PROBLEM TO SOLVE = Write the records out exactly as shown. No pictures.

INPUT MATERIAL =
++++++++++

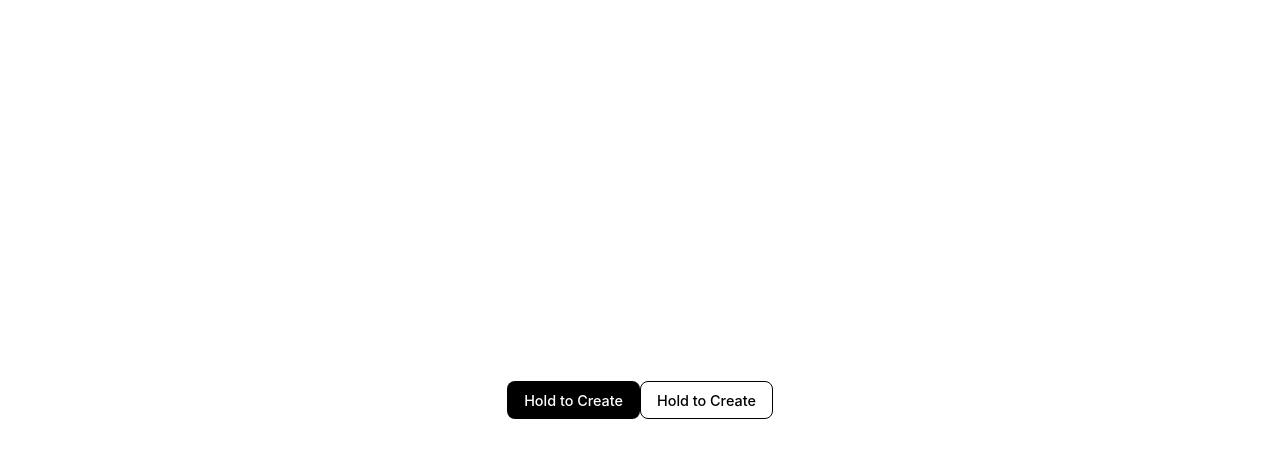
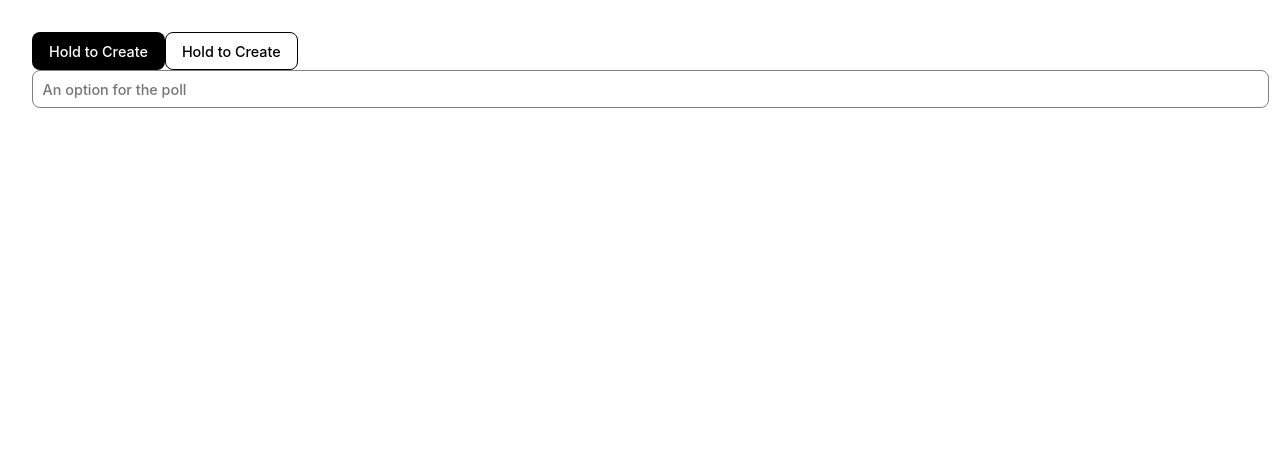
Before and after one commit to JackWRadford/polls-frontend, a React (Vite) app: page / in a window 1280 px wide. Shown: the top 458 px of the page. Built offline with nearby package versions, Linux system fonts and the light colour scheme.

Commit message:
Added an Input component. Updated the body and root styles.

```diff
--- a/src/App.css
+++ b/src/App.css
@@ -2,5 +2,4 @@
 	max-width: 1280px;
 	margin: 0 auto;
 	padding: 2rem;
-	text-align: center;
 }
--- a/src/App.tsx
+++ b/src/App.tsx
@@ -1,5 +1,6 @@
 import "./App.css";
 import Button from "./components/button/Button";
+import Input from "./components/input/Input";
 
 function App() {
 	return (
@@ -17,6 +18,7 @@ function App() {
 				}}
 				type="secondary"
 			></Button>
+			<Input placeholder={"An option for the poll"} name="Option 1" />
 		</>
 	);
 }
--- /dev/null
+++ b/src/components/input/Input.tsx
@@ -0,0 +1,14 @@
+import { InputHTMLAttributes } from "react";
+import styles from "./input.module.css";
+
+interface InputProps extends InputHTMLAttributes<HTMLInputElement> {
+	placeholder: string;
+}
+
+const Input = ({ placeholder, ...rest }: InputProps) => {
+	return (
+		<input className={styles.input} placeholder={placeholder} {...rest} />
+	);
+};
+
+export default Input;
--- /dev/null
+++ b/src/components/input/input.module.css
@@ -0,0 +1,17 @@
+input {
+	border-radius: 8px;
+	padding: 0.6rem;
+
+	font-size: 0.9rem;
+	font-weight: 500;
+	font-family: inherit;
+
+	border: 1px solid var(--secondary-color);
+
+	width: 100%;
+}
+
+input:focus,
+input:focus-visible {
+	outline: 4px auto -webkit-focus-ring-color;
+}
--- a/src/index.css
+++ b/src/index.css
@@ -33,9 +33,6 @@ a:hover {
 
 body {
 	margin: 0;
-	display: flex;
-	place-items: center;
-	min-width: 320px;
 	min-height: 100vh;
 }
 
```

++++++++++

TASK RESULT =
Before and after one commit to JackWRadford/polls-frontend, a React (Vite) app: page / in a window 1280 px wide. Shown: the top 458 px of the page. Built offline with nearby package versions, Linux system fonts and the light colour scheme.

Commit message:
Added an Input component. Updated the body and root styles.

```diff
--- a/src/App.css
+++ b/src/App.css
@@ -2,5 +2,4 @@
 	max-width: 1280px;
 	margin: 0 auto;
 	padding: 2rem;
-	text-align: center;
 }
--- a/src/App.tsx
+++ b/src/App.tsx
@@ -1,5 +1,6 @@
 import "./App.css";
 import Button from "./components/button/Button";
+import Input from "./components/input/Input";
 
 function App() {
 	return (
@@ -17,6 +18,7 @@ function App() {
 				}}
 				type="secondary"
 			></Button>
+			<Input placeholder={"An option for the poll"} name="Option 1" />
 		</>
 	);
 }
--- /dev/null
+++ b/src/components/input/Input.tsx
@@ -0,0 +1,14 @@
+import { InputHTMLAttributes } from "react";
+import styles from "./input.module.css";
+
+interface InputProps extends InputHTMLAttributes<HTMLInputElement> {
+	placeholder: string;
+}
+
+const Input = ({ placeholder, ...rest }: InputProps) => {
+	return (
+		<input className={styles.input} placeholder={placeholder} {...rest} />
+	);
+};
+
+export default Input;
--- /dev/null
+++ b/src/components/input/input.module.css
@@ -0,0 +1,17 @@
+input {
+	border-radius: 8px;
+	padding: 0.6rem;
+
+	font-size: 0.9rem;
+	font-weight: 500;
+	font-family: inherit;
+
+	border: 1px solid var(--secondary-color);
+
+	width: 100%;
+}
+
+input:focus,
+input:focus-visible {
+	outline: 4px auto -webkit-focus-ring-color;
+}
--- a/src/index.css
+++ b/src/index.css
@@ -33,9 +33,6 @@ a:hover {
 
 body {
 	margin: 0;
-	display: flex;
-	place-items: center;
-	min-width: 320px;
 	min-height: 100vh;
 }
 
```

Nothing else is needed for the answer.